My teaching philosophy centers on providing my students not only the academic theory, but also learning skills in order to prepare them to become life-long learners. To prepare myself be a competent teacher, I have attained the level of CIRTL Associate by participating in the training program of Evidence-based Introduction to Teaching (EBIT) offered by the Graduate Teacher Program at the University of Colorado Boulder in 2017. This training not only prepares me to adopt effective teaching skills by exposing me to some interesting ideas from education research literature, but also stimulates me to incorporate my disciplinary research into teaching to benefit student learning and outcomes. It is my belief that the students can learn more if they actively interact with other students and leaning content. To transform students into active learners, I wish to incorporate a number of student-centered guiding principles in my future teaching.

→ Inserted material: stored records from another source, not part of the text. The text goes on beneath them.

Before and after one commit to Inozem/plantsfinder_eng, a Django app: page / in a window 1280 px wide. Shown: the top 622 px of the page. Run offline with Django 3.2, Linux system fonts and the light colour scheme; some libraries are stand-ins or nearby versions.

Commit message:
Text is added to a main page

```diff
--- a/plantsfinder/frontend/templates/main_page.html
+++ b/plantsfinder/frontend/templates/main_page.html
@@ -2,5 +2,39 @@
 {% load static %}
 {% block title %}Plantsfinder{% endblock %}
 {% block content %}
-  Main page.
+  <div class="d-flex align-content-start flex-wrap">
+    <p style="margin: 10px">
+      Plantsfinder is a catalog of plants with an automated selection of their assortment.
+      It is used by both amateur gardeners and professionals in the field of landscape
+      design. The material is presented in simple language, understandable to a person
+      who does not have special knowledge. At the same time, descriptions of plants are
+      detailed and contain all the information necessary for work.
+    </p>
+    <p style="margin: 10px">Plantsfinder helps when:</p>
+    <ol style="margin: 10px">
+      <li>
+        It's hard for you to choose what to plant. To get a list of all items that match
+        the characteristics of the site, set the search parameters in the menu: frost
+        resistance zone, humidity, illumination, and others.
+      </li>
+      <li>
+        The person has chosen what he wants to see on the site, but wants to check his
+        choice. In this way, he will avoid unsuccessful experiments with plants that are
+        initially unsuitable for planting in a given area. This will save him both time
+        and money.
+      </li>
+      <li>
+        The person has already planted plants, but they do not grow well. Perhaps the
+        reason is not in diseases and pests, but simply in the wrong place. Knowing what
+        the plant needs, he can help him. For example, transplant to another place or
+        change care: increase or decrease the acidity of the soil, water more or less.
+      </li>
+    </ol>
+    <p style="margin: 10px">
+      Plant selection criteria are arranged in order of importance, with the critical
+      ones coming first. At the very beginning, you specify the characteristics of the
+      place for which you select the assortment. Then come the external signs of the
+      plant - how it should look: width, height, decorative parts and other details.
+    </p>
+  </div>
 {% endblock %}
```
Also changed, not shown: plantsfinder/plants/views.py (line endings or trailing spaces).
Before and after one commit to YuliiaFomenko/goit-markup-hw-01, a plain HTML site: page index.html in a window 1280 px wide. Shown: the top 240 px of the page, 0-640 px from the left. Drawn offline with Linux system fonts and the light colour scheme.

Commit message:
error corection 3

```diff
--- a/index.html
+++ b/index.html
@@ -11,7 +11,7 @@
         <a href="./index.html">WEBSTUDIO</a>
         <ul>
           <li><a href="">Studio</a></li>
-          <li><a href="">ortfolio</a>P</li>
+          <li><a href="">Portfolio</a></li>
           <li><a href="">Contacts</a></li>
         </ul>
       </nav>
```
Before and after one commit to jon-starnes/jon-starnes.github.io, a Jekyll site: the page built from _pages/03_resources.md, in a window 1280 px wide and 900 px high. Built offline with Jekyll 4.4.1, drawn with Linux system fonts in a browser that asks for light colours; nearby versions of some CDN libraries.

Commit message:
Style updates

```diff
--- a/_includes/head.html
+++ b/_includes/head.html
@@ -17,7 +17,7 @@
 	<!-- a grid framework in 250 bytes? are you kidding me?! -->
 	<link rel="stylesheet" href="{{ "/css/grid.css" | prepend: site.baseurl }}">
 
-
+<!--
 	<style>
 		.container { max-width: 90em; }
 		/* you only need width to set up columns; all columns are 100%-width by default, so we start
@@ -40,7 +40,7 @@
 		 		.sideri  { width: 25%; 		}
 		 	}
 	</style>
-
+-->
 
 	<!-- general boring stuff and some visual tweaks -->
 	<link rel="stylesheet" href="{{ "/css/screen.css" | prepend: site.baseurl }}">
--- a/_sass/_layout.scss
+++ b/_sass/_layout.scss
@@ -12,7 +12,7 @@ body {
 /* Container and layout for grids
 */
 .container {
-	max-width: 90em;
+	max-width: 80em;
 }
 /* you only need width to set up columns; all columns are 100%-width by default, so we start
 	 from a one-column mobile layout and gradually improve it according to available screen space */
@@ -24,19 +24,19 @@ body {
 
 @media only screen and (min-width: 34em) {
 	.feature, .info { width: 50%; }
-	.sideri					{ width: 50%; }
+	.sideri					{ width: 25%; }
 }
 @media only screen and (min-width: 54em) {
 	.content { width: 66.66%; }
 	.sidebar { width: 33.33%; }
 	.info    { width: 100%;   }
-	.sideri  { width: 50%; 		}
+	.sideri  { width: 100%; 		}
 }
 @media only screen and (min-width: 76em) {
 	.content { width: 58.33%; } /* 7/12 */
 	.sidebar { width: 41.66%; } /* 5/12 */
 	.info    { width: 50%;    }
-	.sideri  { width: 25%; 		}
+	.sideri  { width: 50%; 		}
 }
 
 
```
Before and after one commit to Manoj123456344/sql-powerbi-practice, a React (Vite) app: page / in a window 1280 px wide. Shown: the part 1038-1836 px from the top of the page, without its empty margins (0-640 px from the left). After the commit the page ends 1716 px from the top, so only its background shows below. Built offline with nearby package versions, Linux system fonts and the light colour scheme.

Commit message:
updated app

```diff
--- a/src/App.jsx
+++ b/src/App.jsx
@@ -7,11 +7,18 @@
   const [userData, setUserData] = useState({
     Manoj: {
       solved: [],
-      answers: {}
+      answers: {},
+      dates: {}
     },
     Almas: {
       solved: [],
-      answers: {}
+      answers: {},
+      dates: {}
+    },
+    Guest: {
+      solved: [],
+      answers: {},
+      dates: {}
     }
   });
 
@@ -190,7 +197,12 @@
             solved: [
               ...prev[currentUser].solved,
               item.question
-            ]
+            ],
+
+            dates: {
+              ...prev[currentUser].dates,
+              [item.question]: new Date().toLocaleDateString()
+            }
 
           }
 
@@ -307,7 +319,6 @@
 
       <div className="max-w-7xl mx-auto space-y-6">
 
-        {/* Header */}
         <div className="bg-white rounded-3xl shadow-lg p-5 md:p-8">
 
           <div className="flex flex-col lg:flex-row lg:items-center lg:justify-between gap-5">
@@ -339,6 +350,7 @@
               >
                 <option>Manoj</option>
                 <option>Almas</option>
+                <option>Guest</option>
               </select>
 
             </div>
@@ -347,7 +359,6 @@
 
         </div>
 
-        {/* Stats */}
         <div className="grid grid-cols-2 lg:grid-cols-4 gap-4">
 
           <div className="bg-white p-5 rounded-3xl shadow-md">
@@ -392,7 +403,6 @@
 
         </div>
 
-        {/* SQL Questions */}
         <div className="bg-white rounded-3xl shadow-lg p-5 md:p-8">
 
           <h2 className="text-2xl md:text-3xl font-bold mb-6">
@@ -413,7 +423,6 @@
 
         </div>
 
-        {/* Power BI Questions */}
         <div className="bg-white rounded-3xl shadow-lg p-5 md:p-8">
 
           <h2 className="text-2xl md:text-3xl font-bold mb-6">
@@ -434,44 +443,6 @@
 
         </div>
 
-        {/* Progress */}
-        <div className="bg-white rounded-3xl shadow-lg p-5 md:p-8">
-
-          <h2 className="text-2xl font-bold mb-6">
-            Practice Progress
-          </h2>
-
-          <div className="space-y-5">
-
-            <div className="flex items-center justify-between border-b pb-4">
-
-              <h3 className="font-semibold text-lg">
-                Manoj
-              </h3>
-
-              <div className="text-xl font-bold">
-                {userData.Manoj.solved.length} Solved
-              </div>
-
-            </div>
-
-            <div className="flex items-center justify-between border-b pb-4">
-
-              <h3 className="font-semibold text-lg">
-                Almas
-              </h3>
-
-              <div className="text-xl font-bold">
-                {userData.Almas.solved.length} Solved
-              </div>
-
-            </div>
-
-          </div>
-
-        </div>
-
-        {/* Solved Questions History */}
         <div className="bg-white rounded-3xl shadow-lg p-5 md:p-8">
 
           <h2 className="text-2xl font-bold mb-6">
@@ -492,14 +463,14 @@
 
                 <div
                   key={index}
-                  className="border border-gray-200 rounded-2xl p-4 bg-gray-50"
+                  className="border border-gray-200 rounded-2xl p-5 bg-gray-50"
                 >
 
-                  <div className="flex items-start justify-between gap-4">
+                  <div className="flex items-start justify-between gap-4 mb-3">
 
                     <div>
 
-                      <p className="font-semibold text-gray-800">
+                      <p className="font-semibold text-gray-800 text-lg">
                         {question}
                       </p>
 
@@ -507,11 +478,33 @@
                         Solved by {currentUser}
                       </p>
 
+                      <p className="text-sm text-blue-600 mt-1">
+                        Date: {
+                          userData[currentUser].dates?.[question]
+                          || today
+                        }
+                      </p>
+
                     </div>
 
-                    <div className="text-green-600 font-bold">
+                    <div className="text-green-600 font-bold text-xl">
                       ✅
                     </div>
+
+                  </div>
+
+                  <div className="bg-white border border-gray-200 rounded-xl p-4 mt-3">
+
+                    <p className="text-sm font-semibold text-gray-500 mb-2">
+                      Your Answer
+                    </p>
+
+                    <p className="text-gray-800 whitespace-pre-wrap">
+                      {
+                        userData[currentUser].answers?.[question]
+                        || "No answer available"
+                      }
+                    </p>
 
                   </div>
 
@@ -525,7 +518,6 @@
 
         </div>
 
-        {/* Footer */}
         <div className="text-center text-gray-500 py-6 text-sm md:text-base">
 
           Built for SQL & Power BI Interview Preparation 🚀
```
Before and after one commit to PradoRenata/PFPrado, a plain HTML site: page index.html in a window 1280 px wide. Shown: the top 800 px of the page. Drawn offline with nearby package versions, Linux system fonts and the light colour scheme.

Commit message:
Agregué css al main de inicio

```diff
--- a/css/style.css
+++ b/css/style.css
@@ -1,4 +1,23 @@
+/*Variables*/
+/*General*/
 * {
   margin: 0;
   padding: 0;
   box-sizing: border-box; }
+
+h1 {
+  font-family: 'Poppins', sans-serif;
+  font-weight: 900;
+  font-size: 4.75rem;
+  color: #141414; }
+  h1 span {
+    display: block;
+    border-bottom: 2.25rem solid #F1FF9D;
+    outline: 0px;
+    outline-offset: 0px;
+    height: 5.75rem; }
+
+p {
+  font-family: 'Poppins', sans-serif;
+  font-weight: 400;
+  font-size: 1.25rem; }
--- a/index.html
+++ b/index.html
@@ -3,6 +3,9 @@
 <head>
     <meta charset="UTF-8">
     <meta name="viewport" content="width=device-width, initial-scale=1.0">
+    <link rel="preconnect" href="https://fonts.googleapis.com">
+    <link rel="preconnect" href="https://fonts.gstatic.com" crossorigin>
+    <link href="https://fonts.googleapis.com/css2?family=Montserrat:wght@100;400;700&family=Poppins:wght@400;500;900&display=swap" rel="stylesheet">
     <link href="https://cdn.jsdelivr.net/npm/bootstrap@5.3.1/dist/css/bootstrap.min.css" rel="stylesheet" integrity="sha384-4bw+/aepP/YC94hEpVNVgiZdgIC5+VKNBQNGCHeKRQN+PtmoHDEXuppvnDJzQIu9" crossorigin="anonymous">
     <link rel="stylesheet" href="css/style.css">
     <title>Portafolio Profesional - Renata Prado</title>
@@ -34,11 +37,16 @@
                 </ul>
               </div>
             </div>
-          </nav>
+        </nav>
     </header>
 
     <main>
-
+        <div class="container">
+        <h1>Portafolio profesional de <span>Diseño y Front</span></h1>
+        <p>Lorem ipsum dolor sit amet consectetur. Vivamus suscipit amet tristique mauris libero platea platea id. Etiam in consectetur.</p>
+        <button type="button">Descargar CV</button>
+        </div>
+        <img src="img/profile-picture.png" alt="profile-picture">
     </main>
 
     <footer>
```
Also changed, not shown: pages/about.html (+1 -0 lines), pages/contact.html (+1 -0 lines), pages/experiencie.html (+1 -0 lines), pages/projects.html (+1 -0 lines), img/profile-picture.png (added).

Pragmatism: Knowing the practical application not only triggers great interest in the students, but also enhances understanding of academic theory in class. As a graduate teaching assistant in an undergraduate-level Materials Characterization course, I introduced various surface analysis techniques to students by bringing the samples I fabricated in the laboratory into the class and asking the students to have a group discussion about how to characterize these samples to validate the success of surface modification. I asked different groups to present their solutions in the class. Through case study and peer discussion, the students grasped the principles of characterization techniques and understood their application very well. In addition, they became very interested in having a laboratory tour to know how I did material modification and characterization.
Interactive engagement: One factor that strongly influences learning efficiency is student engagement. I will try to develop different activities targeting learning goals and promoting student engagement. I have found peer-discussion and student lecture to be especially effective techniques. When I first started lecturing homework/quiz-review sections of a junior-level undergraduate Solid Mechanics II course, I simply told the students the solution to each problem by traditional lecture. But I found that students could not solve a follow-up problem correctly for the same concept. I tried to change my teaching method by asking students to discuss problems in small groups and each group was assigned a different problem. I circulated and joined different groups to answer their questions if they had any, and a volunteer from each group was asked to present their solutions in the class. I found the students had a deep understanding of the problems through such interactive learning than a traditional lecture, because these instructor-student and student-student interactions facilitate active thinking and effective learning.
Multiple teaching formats: I understand that students have different strengths and each individual has his/her own the most effective learning style. I will accommodate different learning needs in order to maximize the learning outcomes using multi-media. For example, in order to introduce the development of 3D printers, I will ask the students to watch videos in class, read some materials, discuss with their peers, and write essays. Having four different opportunities to learn about this topic – observing, reading, discussing, and writing about the content – will help engage all the different learning styles of students.
Well-aligned assessments: The well-designed assessments should closely align with learning objectives and instructional strategies. I wish to refer the Bloom’s Taxonomy to design appropriate formative and summative assessments to reveal whether students have achieved the learning objectives. For instance, when teaching a Biomanufacturing and 3D Bioprinting course, to assess the students’ knowledge and understanding of 3D bioprinting techniques, I would have students create concept maps to address the questions like “what is the general process flow for 3D bioprinting?”. To assess the students’ synthesis and creativity of learning, I would have students do a project by design and fabrication of a 3D tissue model via 3D bioprinting. In addition, I would ask students to do peer-assessments of 3D bio-printed products and presentations, which provides a great opportunity for peer review and learning.